Start of STUDY MATERIAL

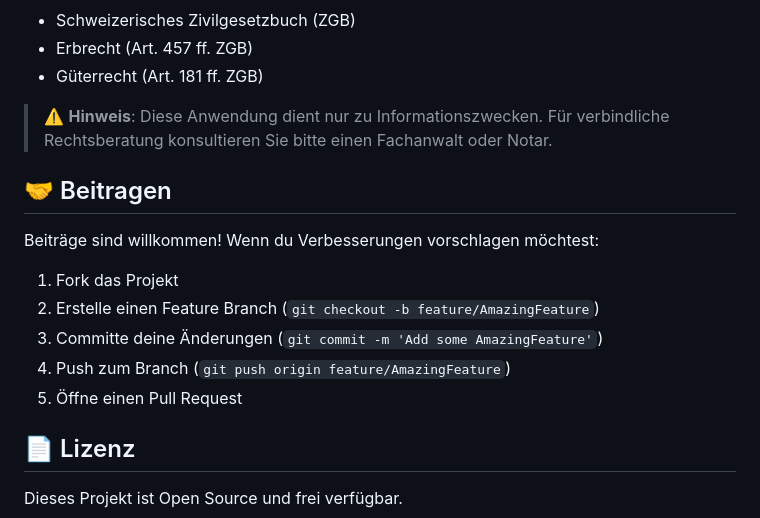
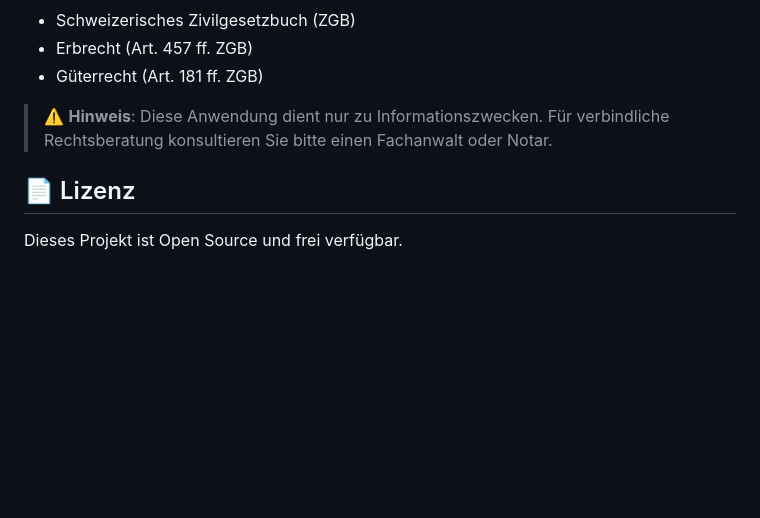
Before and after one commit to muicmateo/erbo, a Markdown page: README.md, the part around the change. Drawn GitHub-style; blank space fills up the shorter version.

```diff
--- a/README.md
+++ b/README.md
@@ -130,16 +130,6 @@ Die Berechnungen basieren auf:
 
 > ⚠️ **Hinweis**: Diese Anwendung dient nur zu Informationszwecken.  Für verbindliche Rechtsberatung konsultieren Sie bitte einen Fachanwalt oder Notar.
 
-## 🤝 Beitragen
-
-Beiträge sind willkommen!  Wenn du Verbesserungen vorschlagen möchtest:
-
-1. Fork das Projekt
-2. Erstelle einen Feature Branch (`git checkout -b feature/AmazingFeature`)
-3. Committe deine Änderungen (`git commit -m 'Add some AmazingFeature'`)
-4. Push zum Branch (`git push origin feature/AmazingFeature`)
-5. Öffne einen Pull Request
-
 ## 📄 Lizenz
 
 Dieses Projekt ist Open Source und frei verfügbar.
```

End of STUDY MATERIAL
Start of STUDY MATERIAL

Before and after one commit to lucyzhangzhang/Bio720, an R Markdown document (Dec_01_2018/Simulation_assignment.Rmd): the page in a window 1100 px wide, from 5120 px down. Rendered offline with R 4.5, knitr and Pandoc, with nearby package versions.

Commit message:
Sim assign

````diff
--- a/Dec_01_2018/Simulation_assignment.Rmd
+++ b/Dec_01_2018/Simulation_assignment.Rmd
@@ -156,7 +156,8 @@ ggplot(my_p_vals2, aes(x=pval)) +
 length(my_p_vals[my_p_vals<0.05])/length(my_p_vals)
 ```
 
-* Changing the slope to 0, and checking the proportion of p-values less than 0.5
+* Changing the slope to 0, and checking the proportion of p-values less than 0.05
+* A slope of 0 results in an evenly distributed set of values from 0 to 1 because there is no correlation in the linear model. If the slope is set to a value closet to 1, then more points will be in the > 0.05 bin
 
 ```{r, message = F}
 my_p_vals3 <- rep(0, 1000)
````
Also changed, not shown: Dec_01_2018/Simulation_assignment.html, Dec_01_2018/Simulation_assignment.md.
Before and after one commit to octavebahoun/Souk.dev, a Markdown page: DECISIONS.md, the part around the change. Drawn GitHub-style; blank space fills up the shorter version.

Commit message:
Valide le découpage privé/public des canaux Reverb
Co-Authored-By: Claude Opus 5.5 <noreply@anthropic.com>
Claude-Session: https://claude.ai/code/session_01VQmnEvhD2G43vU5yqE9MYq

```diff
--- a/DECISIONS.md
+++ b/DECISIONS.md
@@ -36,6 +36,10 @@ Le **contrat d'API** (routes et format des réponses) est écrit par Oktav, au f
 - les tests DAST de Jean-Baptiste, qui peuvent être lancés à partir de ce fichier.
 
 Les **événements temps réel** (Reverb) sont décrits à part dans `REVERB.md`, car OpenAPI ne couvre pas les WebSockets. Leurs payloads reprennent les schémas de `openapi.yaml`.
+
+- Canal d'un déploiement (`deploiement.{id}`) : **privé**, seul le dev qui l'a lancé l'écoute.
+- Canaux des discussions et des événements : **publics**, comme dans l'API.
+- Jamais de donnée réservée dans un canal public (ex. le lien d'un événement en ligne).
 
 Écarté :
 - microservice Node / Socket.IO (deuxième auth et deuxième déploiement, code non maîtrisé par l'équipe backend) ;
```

End of STUDY MATERIAL

◆ **BRIEF**
Could you state how many lines of the data include the word "einen"? Only the number is needed.

◆ **WRITTEN SOLUTION**
3